To understand the human impact of this disparity, Fuller explained how Google are encouraging their employees to undertake unconscious bias testing, using tools such as word association, to measure how their subconscious sees things. Fuller explained how, surprisingly, she discovered she had negative subconscious bias against women in the tech space - potentially attributed to the challenges she has faced in championing women in leadership roles.
President Obama made an appearance
If we use technology to join forces around problems, then there is no problem we can’t solve -
44th U.S. President
Even Obama came to town to discuss the matter with the interactive community - marking the first ever sitting president to speak at the festival during its 30-year history.
And he delivered a very clear message: "If we use technology to join forces around problems, then there is no problem we can’t solve. This will be driven by talent of different sectors coming together, wanting to give back and do something good".
Touching upon his original presidential campaign message of not ‘Yes I can’ but ‘Yes we can’, he reminded us that the whole is greater than the sum of its parts.
Obama also iterated his commitment to working with the interactive community on its role in civic engagement, and reminded the tech community of its responsibility in influencing the next generation of their industry.
Social good and diversity in all its forms are set to be the hot topics of this year’s festival. And although nothing new for the tech industry, it seems like now is the time brands are finally taking them seriously. They’ve realised that consumers aren’t going to have the wool pulled over their eyes with PR stunts or cloaked agendas - and excuses just aren't going to cut it.

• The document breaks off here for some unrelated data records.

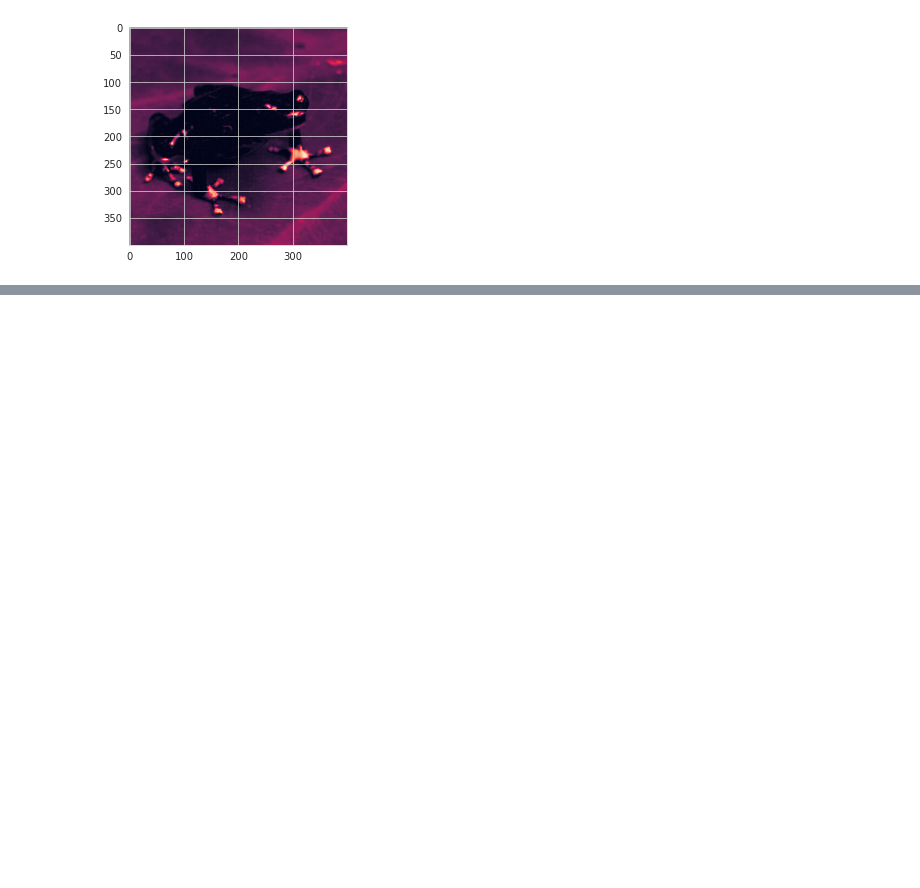
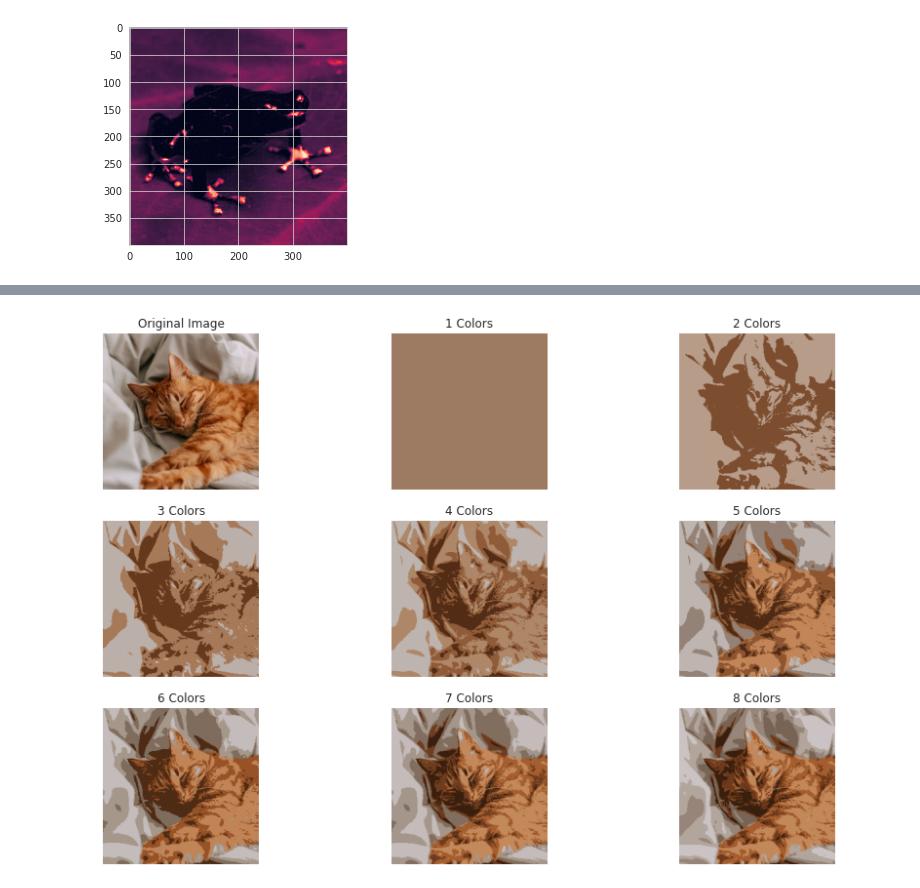
Before and after one commit to ManuelFelipeA/Clustering, a Jupyter notebook: K-Means-Ex.ipynb, the cells around one changed output, grey strips where cells are left out. Drawn from its saved outputs; the diff is of its cells as text; code cells hidden in the pictures; blank space fills up the shorter version.

```diff
--- a/K-Means-Ex.ipynb
+++ b/K-Means-Ex.ipynb
@@ -481,0 +374,12 @@ plt.imshow(segmented_image)
+# %%
+img1 = io.imread("1-Resize.jpg")
+img2 = io.imread("2-Resize.jpg")
+img3 = io.imread("3-Resize.jpg")
+# %%
+images1 = []
+for k in range(1,9):
+    images1.append(k_means(k,img1))
+# %%
+print_images(images1,img1)
+# %% [output]
+[figure, added]
```
Also changed, not shown: parts of 21 cells of this notebook, 9 other files.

We want brands to stand up and vocalise their commitment to doing good from the off - instead of waiting to be called out on it and then taking action.